[Opening Data records section]

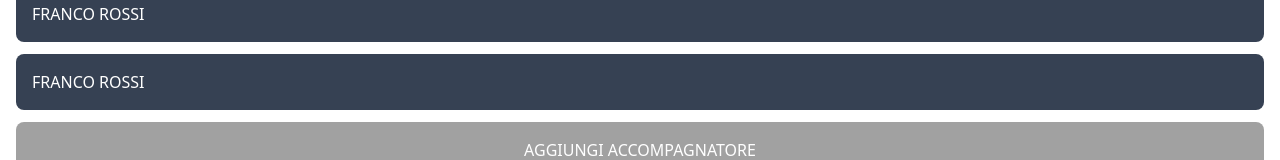
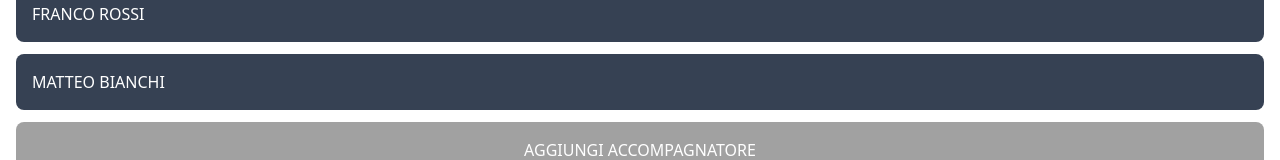
Before and after one commit to fabioferrero90/booroad-cs, a React (Vite) app: page /users in a window 1280 px wide. Shown: the part 300-460 px from the top of the page. Built offline with nearby package versions, Linux system fonts and the light colour scheme.

Commit message:
feat: update user name in Users page

```diff
--- a/src/pages/Users.jsx
+++ b/src/pages/Users.jsx
@@ -30,7 +30,7 @@ const Users = () => {
           <h2 className="text-white">FRANCO ROSSI</h2>
         </div>
         <div className="rounded-lg bg-gray-700 p-4 flex justify-start my-3">
-          <h2 className="text-white">FRANCO ROSSI</h2>
+          <h2 className="text-white">MATTEO BIANCHI</h2>
         </div>
         <div className="rounded-lg bg-neutral-400 p-4 flex justify-center my-3">
           <h2 className="text-white">AGGIUNGI ACCOMPAGNATORE</h2>
```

[Closing Data records section]

What you need to do
Your answer should be each line from the preceding material in which the word "className" occurs.

Answer to this exercise
           <h2 className="text-white">FRANCO ROSSI</h2>
         <div className="rounded-lg bg-gray-700 p-4 flex justify-start my-3">
-          <h2 className="text-white">FRANCO ROSSI</h2>
+          <h2 className="text-white">MATTEO BIANCHI</h2>
         <div className="rounded-lg bg-neutral-400 p-4 flex justify-center my-3">
           <h2 className="text-white">AGGIUNGI ACCOMPAGNATORE</h2>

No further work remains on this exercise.